Specifically, they were denied jobs, income, government help, schooling, homes and more, simply because they were known as Christians. One man even spent two years in a forced labor camp in the 1960s, when he was 20 years old. But when he got out, within months, he was leading another house church. He said he left the prison camp with a clearer vision for following God and with a stronger calling for serving him.
He was one of a few of the group who were born pre-communism, who saw the revolution and have experienced its whole cycle in Cuba thus far. This brother referred to himself as part of the “historic faithful generation.”

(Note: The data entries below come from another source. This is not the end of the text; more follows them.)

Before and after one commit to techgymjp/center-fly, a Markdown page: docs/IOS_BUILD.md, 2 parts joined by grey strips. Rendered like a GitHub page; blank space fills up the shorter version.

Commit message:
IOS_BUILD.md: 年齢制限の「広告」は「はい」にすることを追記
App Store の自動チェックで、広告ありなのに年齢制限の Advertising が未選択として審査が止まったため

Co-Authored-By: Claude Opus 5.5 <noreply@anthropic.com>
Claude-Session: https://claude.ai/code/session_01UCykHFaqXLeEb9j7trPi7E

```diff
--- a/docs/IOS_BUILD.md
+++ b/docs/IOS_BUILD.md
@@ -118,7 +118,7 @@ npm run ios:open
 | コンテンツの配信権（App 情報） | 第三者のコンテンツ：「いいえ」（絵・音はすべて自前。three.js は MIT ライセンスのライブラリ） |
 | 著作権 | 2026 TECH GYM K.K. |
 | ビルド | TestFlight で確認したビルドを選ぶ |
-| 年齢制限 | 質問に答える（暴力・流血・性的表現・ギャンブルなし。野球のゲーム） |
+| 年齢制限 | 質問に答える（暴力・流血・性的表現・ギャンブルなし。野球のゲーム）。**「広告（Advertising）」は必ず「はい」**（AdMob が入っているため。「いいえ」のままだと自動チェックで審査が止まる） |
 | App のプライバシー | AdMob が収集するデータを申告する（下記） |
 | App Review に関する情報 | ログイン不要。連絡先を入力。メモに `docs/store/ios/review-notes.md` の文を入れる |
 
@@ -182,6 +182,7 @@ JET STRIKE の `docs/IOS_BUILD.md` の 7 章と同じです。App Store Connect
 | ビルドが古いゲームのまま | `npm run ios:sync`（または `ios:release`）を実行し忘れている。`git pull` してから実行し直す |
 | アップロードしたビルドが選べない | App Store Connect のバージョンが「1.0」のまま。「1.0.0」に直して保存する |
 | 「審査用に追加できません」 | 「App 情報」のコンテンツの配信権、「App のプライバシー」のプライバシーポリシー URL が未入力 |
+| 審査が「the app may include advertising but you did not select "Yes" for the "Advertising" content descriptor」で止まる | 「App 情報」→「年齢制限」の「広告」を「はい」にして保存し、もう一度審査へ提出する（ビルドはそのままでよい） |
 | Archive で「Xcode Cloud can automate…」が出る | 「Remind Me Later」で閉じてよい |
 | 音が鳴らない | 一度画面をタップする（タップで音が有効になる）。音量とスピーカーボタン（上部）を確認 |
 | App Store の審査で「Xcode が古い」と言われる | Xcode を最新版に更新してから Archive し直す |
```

Some of the middle-aged men and women in the group were born in communism’s heyday in Cuba. They were the few who were not allowed to wear the scarf of the communist party membership in schools, because they were Christians. They were the ones denied entry into Cuba’s many prestigious universities. They were the ones who became adults in the 70s and 80s, when Cuba was an avowed atheistic state.

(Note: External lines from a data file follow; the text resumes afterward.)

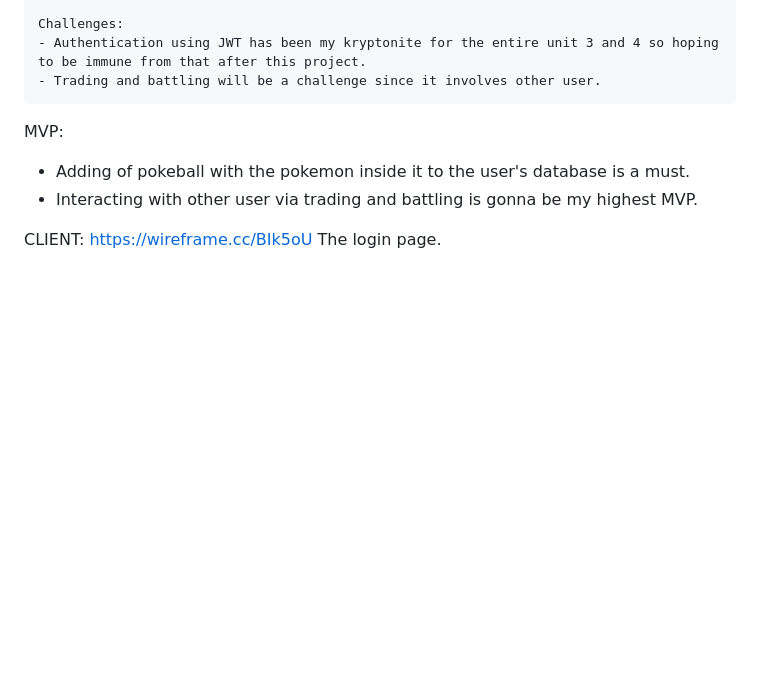
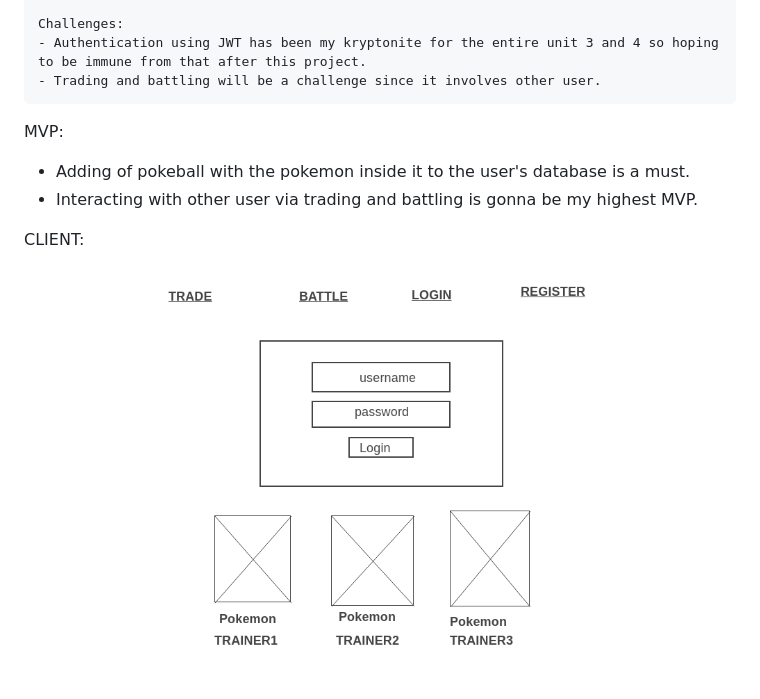
Before and after one commit to samuel-joseph/project_4, a Markdown page: README.md, the part around the change. Rendered like a GitHub page; pictures changed too: image_readme/Homepage.png (added); blank space fills up the shorter version.

Commit message:
Folder image_readme created

```diff
--- a/README.md
+++ b/README.md
@@ -25,5 +25,4 @@ MVP:
   - Interacting with other user via trading and battling is gonna be my highest MVP.
 
   CLIENT:
-  https://wireframe.cc/BIk5oU
-  The login page.
+  ![Logo](./image_readme/Homepage.png)
```
Also changed, not shown: 1 other file.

When they left secular jobs to shepherd churches, several of these men and women told of living in very tough times. For one family, breakfast might be a cup of water with a tablespoon of sugar. For another, breakfast was boiled yucca (a starchy tuber plant) and dinner was the water their yucca had been boiled in.
This middle generation and the historic generation faithfully continued to preach the gospel and disciple believers under communism and in spite of decades of pressure from the government. Their legacy now is the young people: young believers now living in a Cuba that is gradually growing more economically open to the world, but where Christians still face enormous pressure.

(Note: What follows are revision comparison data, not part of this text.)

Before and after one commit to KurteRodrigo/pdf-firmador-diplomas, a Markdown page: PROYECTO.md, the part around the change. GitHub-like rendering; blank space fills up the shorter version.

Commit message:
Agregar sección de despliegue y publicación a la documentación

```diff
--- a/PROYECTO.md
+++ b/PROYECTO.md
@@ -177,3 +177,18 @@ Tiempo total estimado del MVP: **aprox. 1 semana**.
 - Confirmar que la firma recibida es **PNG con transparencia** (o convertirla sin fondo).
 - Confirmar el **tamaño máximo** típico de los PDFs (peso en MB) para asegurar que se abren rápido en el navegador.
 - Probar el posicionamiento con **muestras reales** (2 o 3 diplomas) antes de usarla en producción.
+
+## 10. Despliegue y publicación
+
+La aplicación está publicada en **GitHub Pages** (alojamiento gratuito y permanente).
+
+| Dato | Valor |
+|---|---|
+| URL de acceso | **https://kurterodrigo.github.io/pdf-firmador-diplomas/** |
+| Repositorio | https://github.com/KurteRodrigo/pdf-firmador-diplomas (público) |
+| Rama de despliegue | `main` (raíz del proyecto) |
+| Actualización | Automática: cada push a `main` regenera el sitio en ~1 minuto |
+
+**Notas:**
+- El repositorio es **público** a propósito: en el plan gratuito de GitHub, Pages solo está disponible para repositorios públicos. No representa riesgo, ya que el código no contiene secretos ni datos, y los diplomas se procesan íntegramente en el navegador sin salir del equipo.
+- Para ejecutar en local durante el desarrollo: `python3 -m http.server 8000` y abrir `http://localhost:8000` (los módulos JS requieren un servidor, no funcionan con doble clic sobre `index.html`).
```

One member of the group, a woman in her 20s, told of her university experience. Though a believer, she was able to enter university, unlike Christians her parent’s age or even the 22-year-old son of a prominent pastor. (All universities are state-sponsored.)
This young woman and the other Christians in the university, about 40 people, met every day for worship in the afternoon. When the university would sponsor parties featuring alcohol and promiscuity, the Christians would meet together for their own parties.
The group hid in a basement for their meetings. However, they were soon reported to the principal, who threatened to expel them all if they didn’t renounce Christianity and stop meeting. Instead, the group wisely broke into smaller groups and continues to fellowship together.
This young woman is now a professional in her field, where she says Christians are highly respected for their honesty and good work. She and a few Christian colleagues pray openly together when they are faced with difficult work situations. While non-believing colleagues don’t join in, they hear the words of the prayer.
Three generations of Christians who have remained faithful to Christ despite constant pressure. One pastor’s wife told me, “We do pray and ask God to give us a different life.” But while they pray, they continue to serve God and reach out to those who need to experience his hope.
These men and women have suffered for decades, but the overwhelming sense I got from them was one of joy. Over and over they said that God had sustained them through every difficult moment.
While Cuba is in a season of increasing openness to the rest of the world, Christians there are still suffering for their faith, whether through bulldozing an unregistered church building, denying Christians the right to education, or sending faithful party members to infiltrate churches and report on church activities. Christian Solidarity Worldwide recently reported that there were as many religious freedom violations in the first half of 2014 as there were in all of 2013. Even so, the Church in Cuba is growing.
In 55 years of communist rule, the face of communism in Cuba has changed. But what hasn’t changed is God’s faithfulness. He is preserving and growing a remnant that will continue to testify to his goodness despite outside circumstances.
Dory P. grew up the daughter of missionaries in Ecuador, met her husband while working with another mission organization, and now lives in Oklahoma. Their family of four shares seven passports. Dory helps tell the stories of the persecuted through VOM's newsletter, and her husband serves with VOM's international department.